High-ranking Catholic priest Monsignor William Lynn protected the dark "secrets" of child-abusing subordinates, a US prosecutor said Monday at the start of a landmark trial.
The trial of the most senior church official in the United States to be charged with covering up priests' sexual abuse of children began under heavy media scrutiny in Philadelphia.
Prosecutors are targeting Lynn for allegedly shuffling two priests suspected of child abuse to other positions, thereby enabling the crimes to continue.
Assistant district attorney Jacqueline Coelho described Lynn as the "keeper of the secrets," tasked with protecting the church from scandal and keeping parishioners in the dark. "The protection of children was the furthest thing from defendant Lynn's mind," Coelho said.
She promised the jury a painstaking review of church archives in which Lynn would be incriminated by his own words.
Defense attorneys were to give their opening statements later Monday.
The role of such a senior official, whose co-defendant Reverend James Brennan is accused of sexually abusing boys in the 1990s, makes the trial the first of its kind in the United States.
In a surprise pretrial twist Thursday, the other co-defendant, defrocked priest Edward Avery, pleaded guilty to his own sex crimes, thereby avoiding trial. He was immediately sentenced to between two-and-a-half and five years in prison.
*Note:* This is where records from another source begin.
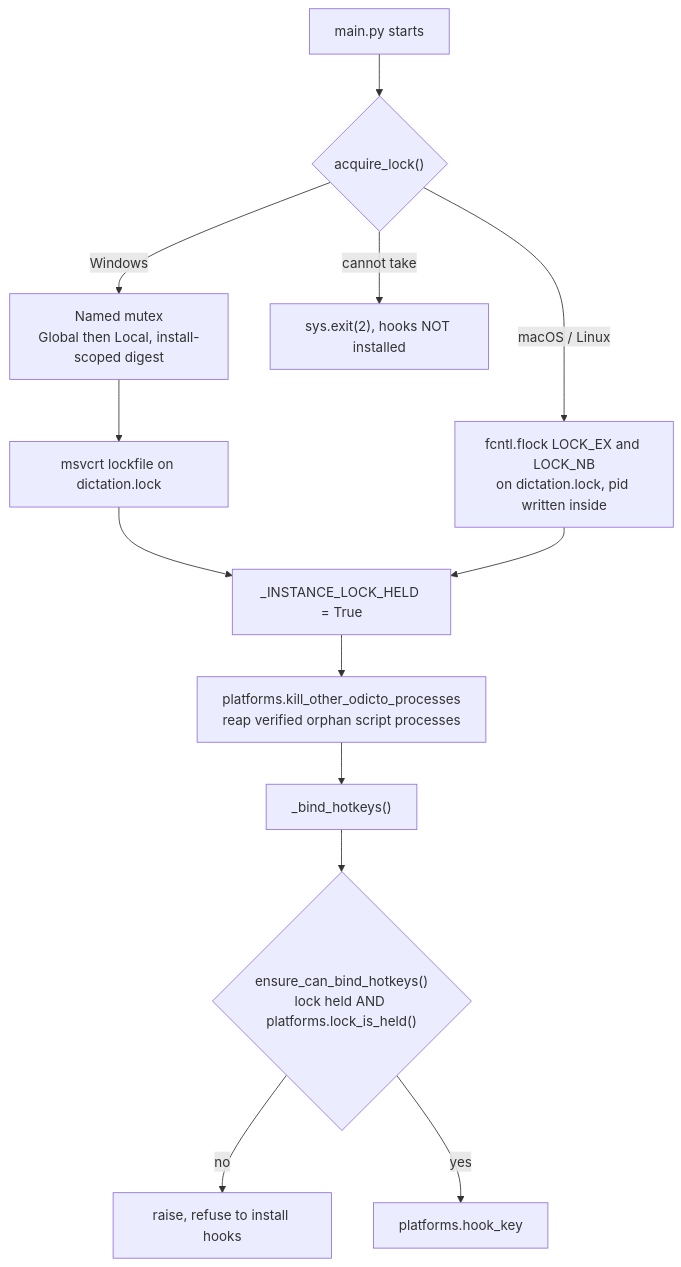
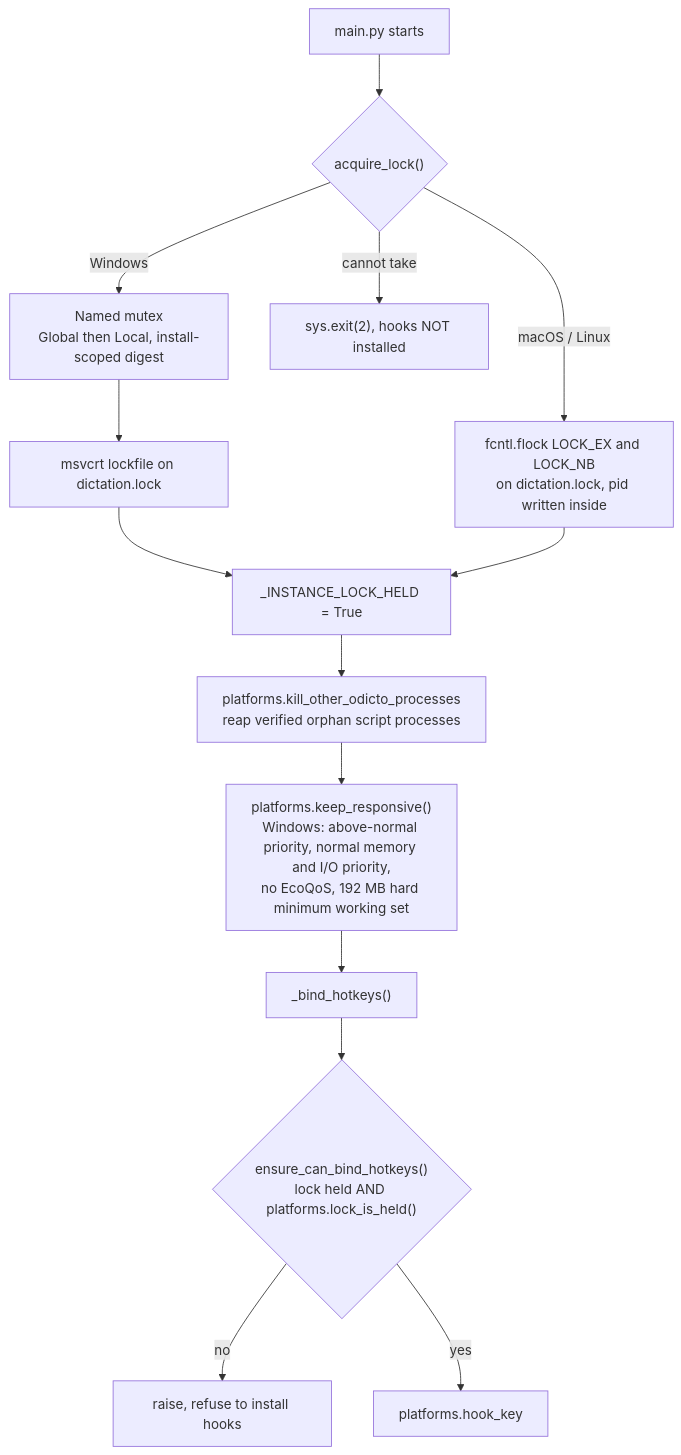
One commit to Gargeya-Grey/Odicto changed the sixth of 7 diagrams in docs/architecture.md. Above: the diagram before and after it, drawn with Mermaid. The commit also changed other lines of this file and 11 other files, not shown here.

First line of the commit message:
Keep the hotkey instant after idle; read modifiers from Windows

````diff
--- a/docs/architecture.md
+++ b/docs/architecture.md
@@ -426,15 +426,16 @@
 ```mermaid
 graph TD
     Start["main.py starts"] --> Lock{"acquire_lock()"}
     Lock -->|Windows| Mutex["Named mutex<br/>Global then Local, install-scoped digest"]
     Mutex --> LockFile["msvcrt lockfile on dictation.lock"]
     Lock -->|macOS / Linux| Flock["fcntl.flock LOCK_EX and LOCK_NB<br/>on dictation.lock, pid written inside"]
     LockFile --> Held["_INSTANCE_LOCK_HELD = True"]
     Flock --> Held
     Lock -->|cannot take| Exit["sys.exit(2), hooks NOT installed"]
     Held --> Kill["platforms.kill_other_odicto_processes<br/>reap verified orphan script processes"]
-    Kill --> Bind["_bind_hotkeys()"]
+    Kill --> Keep["platforms.keep_responsive()<br/>Windows: above-normal priority, normal memory and I/O priority,<br/>no EcoQoS, 192 MB hard minimum working set"]
+    Keep --> Bind["_bind_hotkeys()"]
     Bind --> Gate{"ensure_can_bind_hotkeys()<br/>lock held AND platforms.lock_is_held()"}
     Gate -->|no| NoHooks["raise, refuse to install hooks"]
     Gate -->|yes| Hooks["platforms.hook_key"]
 ```
````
Defense lawyers filed papers seeking a delay in the trial, arguing that jurors may have learned of the plea over the weekend, a factor that could damage their clients' chance. The judge, Theresa Sarmina, rejected those arguments and ordered the trial to start.
The case threatens to widen the legal onslaught over a scandal that has already bled the Catholic Church of credibility and money.
"If these ranks of middle managers from which the bishops are drawn, if this really starts to be scrutinized, the people who have become bishops are going to be caught in the web," Terry McKiernan, from the website bishop-accountability.org, which tracks reported abuses, told AFP.
In laying out the case against Lynn, Coelho told the jury about roughly 11 priests, including Avery and Brennan, who had been accused of molesting children.
Some of those allegations dated back to the late 1940s, too long ago to be prosecuted. But Coelho told jurors that despite such allegations, each priest still received assignments from Lynn that put him in contact with children.
She faulted a church culture in which "the victims' accounts should be met with skepticism, and priests' accounts should be believed."
Avery, who pleaded guilty to sexually assaulting a boy under 13 years old, was sent to a facility specializing in rehabilitation of sex offender priests.
But, as in other alleged cases, Lynn then assigned Avery to a parish with a school, despite the fact that Avery's therapist warned against putting him around children.
At that parish, in the 1990s, Avery encountered a 10 year-old altar boy referred to in court documents as "Bill," and abused him.
In another incident described in court documents, Brennan allegedly raped a 14 year-old boy during a sleepover at Brennan's apartment in 1996.
Even after that boy's parents reported the rape to the archdiocese, Lynn did not take action beyond transferring Brennan within the Philadelphia region.
Defense lawyers are casting doubt on the credibility of two alleged victims who have long histories of drug abuse and also are looking to sue the archdiocese for millions of dollars in a civil suit.